When you need to think of something to say in an essay or speech, you should do something called “invention.” Generating ideas is often the hardest part of the composing process. But there are strategies that can help get your ideas flowing. The first step is to turn off your internal critic and relax. Then, try the following techniques. Your aim should be to generate as many ideas as possible—both good and bad. Once you have plenty to choose from, decide which are the strongest and most effective for your purposes, and start composing.
Brainstorming is the method of creating an informal list of ideas about your topic.
- One way to start generating ideas is to talk with others about your topic, whether in person or online. For example, you might make your writing topic the subject of an online post: “I’m trying to write a paper that argues in favor of gun control. What do you think? Pro, con, or in-between, and why?”
- Take five or ten minutes to list every word or phrase you can think of related to your topic. It’s okay to jot down only words and phrases rather than full sentences. After all, no one has to understand the list but you. Don’t worry about whether or not something will be useful—just list as many ideas as you can as quickly as you can. At this stage, every idea is worth considering.
- Identify and write down thoughts about the opposite side of your topic. For example, if you’re trying to argue that the government should subsidize the production of hybrid cars, list reasons why some people might argue against such subsidies. Once you start churning out ideas in one direction, you can switch back to your original side.
Freewriting is writing about anything that comes to mind for a set amount of time without interruptions or self-editing. Your goal is to let the words flow without analyzing or judging them. It’s a good technique to use if you are searching for a topic.
- Write for a set amount of time, either five or ten minutes. Write for the entire time, without stopping. If you find yourself stuck, simply write the same word over and over or write “I don’t know what to write” until you think of something else to say. Don’t stop to worry about the clarity of your ideas, your grammar, or your spelling. Just keep writing! If you find it hard to resist “fixing” what you’re writing, cover up the page as you go or, if you’re using a computer, adjust the screen so you can’t see what you’re writing. Keep your fingers moving until your brain is ready to follow!
- When the time is up, look over what you’ve written. A lot of it will be unusable, but you may discover important insights and ideas.
Looping is a form of freewriting that allows you to think more deeply about a topic through a series of stages and is a better choice of technique if you already have a topic in mind.
- Spend five or ten minutes writing about your topic without stopping. Focus as much as you can on your topic. This is your first loop.

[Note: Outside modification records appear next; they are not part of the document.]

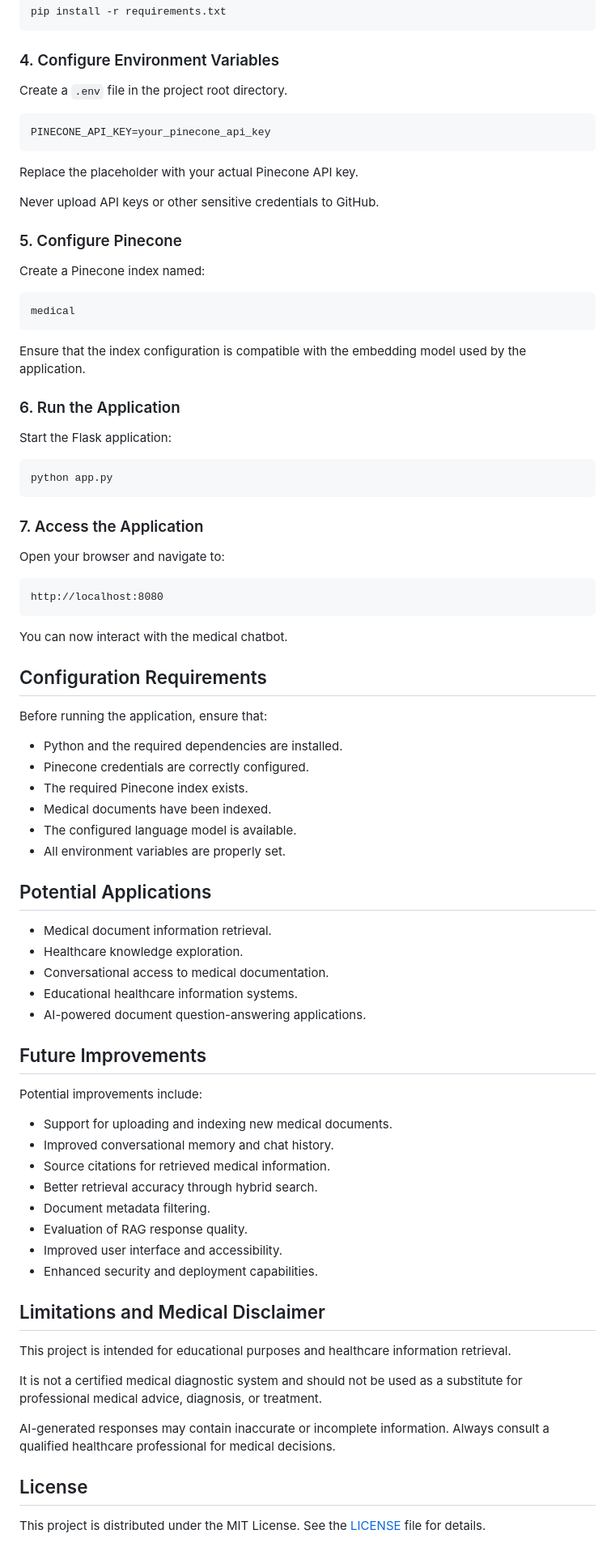
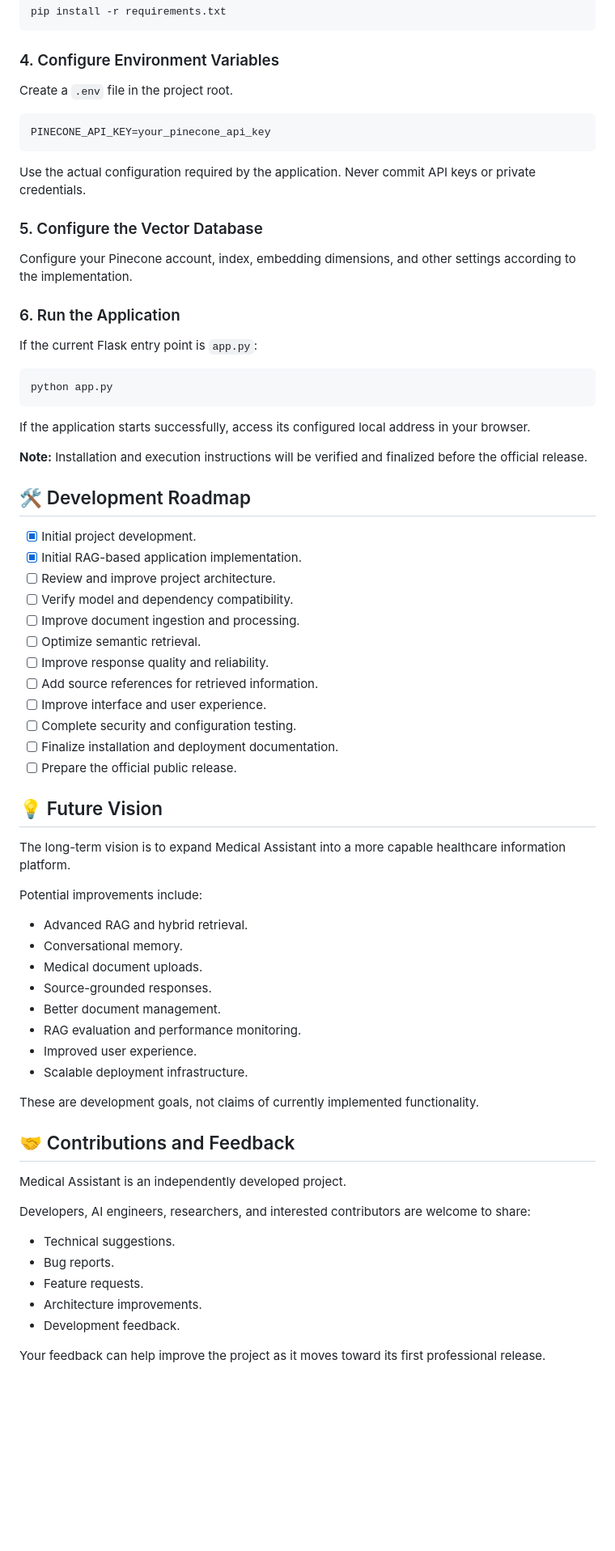
Before and after one commit to MuhammadAnasAkhtar/Medical_Assistant, a Markdown page: README.md, the part around one of its changes. Shown at 81% size. Drawn GitHub-style; blank space fills up the shorter version.

Commit message:
Revise README for project clarity and updates
Updated project description, status, and key features in README.

````diff
--- a/README.md
+++ b/README.md
@@ -140,85 +140,73 @@ pip install -r requirements.txt
 
 ### 4. Configure Environment Variables
 
-Create a `.env` file in the project root directory.
+Create a `.env` file in the project root.
 
 ```env
 PINECONE_API_KEY=your_pinecone_api_key
 ```
 
-Replace the placeholder with your actual Pinecone API key.
+Use the actual configuration required by the application. Never commit API keys or private credentials.
 
-Never upload API keys or other sensitive credentials to GitHub.
+### 5. Configure the Vector Database
 
-### 5. Configure Pinecone
-
-Create a Pinecone index named:
-
-```text
-medical
-```
-
-Ensure that the index configuration is compatible with the embedding model used by the application.
+Configure your Pinecone account, index, embedding dimensions, and other settings according to the implementation.
 
 ### 6. Run the Application
 
-Start the Flask application:
+If the current Flask entry point is `app.py`:
 
 ```bash
 python app.py
 ```
 
-### 7. Access the Application
+If the application starts successfully, access its configured local address in your browser.
 
-Open your browser and navigate to:
+**Note:** Installation and execution instructions will be verified and finalized before the official release.
 
-```text
-http://localhost:8080
-```
+## 🛠️ Development Roadmap
 
-You can now interact with the medical chatbot.
+- [x] Initial project development.
+- [x] Initial RAG-based application implementation.
+- [ ] Review and improve project architecture.
+- [ ] Verify model and dependency compatibility.
+- [ ] Improve document ingestion and processing.
+- [ ] Optimize semantic retrieval.
+- [ ] Improve response quality and reliability.
+- [ ] Add source references for retrieved information.
+- [ ] Improve interface and user experience.
+- [ ] Complete security and configuration testing.
+- [ ] Finalize installation and deployment documentation.
+- [ ] Prepare the official public release.
 
-## Configuration Requirements
+## 💡 Future Vision
 
-Before running the application, ensure that:
-
-- Python and the required dependencies are installed.
-- Pinecone credentials are correctly configured.
-- The required Pinecone index exists.
-- Medical documents have been indexed.
-- The configured language model is available.
-- All environment variables are properly set.
-
-## Potential Applications
-
-- Medical document information retrieval.
-- Healthcare knowledge exploration.
-- Conversational access to medical documentation.
-- Educational healthcare information systems.
-- AI-powered document question-answering applications.
-
-## Future Improvements
+The long-term vision is to expand Medical Assistant into a more capable healthcare information platform.
 
 Potential improvements include:
 
-- Support for uploading and indexing new medical documents.
-- Improved conversational memory and chat history.
-- Source citations for retrieved medical information.
-- Better retrieval accuracy through hybrid search.
-- Document metadata filtering.
-- Evaluation of RAG response quality.
-- Improved user interface and accessibility.
-- Enhanced security and deployment capabilities.
+- Advanced RAG and hybrid retrieval.
+- Conversational memory.
+- Medical document uploads.
+- Source-grounded responses.
+- Better document management.
+- RAG evaluation and performance monitoring.
+- Improved user experience.
+- Scalable deployment infrastructure.
 
-## Limitations and Medical Disclaimer
+These are development goals, not claims of currently implemented functionality.
 
-This project is intended for educational purposes and healthcare information retrieval.
+## 🤝 Contributions and Feedback
 
-It is not a certified medical diagnostic system and should not be used as a substitute for professional medical advice, diagnosis, or treatment.
+Medical Assistant is an independently developed project.
 
-AI-generated responses may contain inaccurate or incomplete information. Always consult a qualified healthcare professional for medical decisions.
+Developers, AI engineers, researchers, and interested contributors are welcome to share:
 
-## License
+- Technical suggestions.
+- Bug reports.
+- Feature requests.
+- Architecture improvements.
+- Development feedback.
 
-This project is distributed under the MIT License. See the [LICENSE](LICENSE) file for details.
+Your feedback can help improve the project as it moves toward its first professional release.
 
````
Also changed, not shown: other parts of README.md (+99 -81 lines).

- Read what you’ve written. Find the most intriguing, surprising, or compelling idea and summarize it in a single sentence.
- Write that sentence at the top of a new page, and start writing again, for the same length of time. When you finish, find the most compelling idea again. This is your second loop.
- Go through the process a third time. Each time, do your best to focus on your topic.
Clustering is the invention of ideas through a visual scheme or chart.
- Write your topic in the middle of a blank piece of paper and circle it.
- In a ring around the topic circle, write what you see as the main sub-topics. Circle each one, and draw a line from each back to the main topic.
- Think of more ideas, examples, facts, or other details relating to each main sub-topic. Write each of these near the appropriate circle, circle them as well, and draw connecting lines between the new ideas and the appropriate sub-topic.
- Repeat this process until you can’t think of any more details.
The benefit of keeping a journal regularly is that it helps you develop fluency. The more you write, the easier it gets. You can write journal entries focused specifically on your research, or you can write about whatever interests you. Even writing about something completely unrelated to your topic can help you have a breakthrough on your assignment because the more you write, the more ideas you’ll generate. If you’re not sure what to write about, try one of the following topics.
- Record your reactions to something you’ve read or seen.
- Ask questions and answer them.
- Describe people, places, and things.
- Explore fantasies, daydreams, nightmares, fears, and hopes.
- Write conversations or letters to imaginary characters.
- Examine the things you hate or love.
Finally, if you’ve tried some of these strategies and are still stuck, you may need to do some more research. After all, you can’t formulate ideas if you don’t understand your topic. Or you may just need to take a break. Many writers find ideas come to them more easily when they step away and focus on something else. If you’ve put genuine effort into generating ideas, eventually they’ll come.
Glenn, C., Miller, R., Strobeck Webb, S., and Gray, L., The Writer’s Harbrace Handbook. 2nd ed. Boston: Thomson Wadsworth. 2005.
Lundsford, A. The St. Martin’s Handbook. 6th ed. New York: Bedford/St. Martins. 2008.
This work is licensed under a Creative Commons Attribution-NonCommercial-NoDerivs 3.0 Unported License. You may reproduce it for non-commercial use if you use the entire handout and attribute The University Writing Center, Texas A&M University.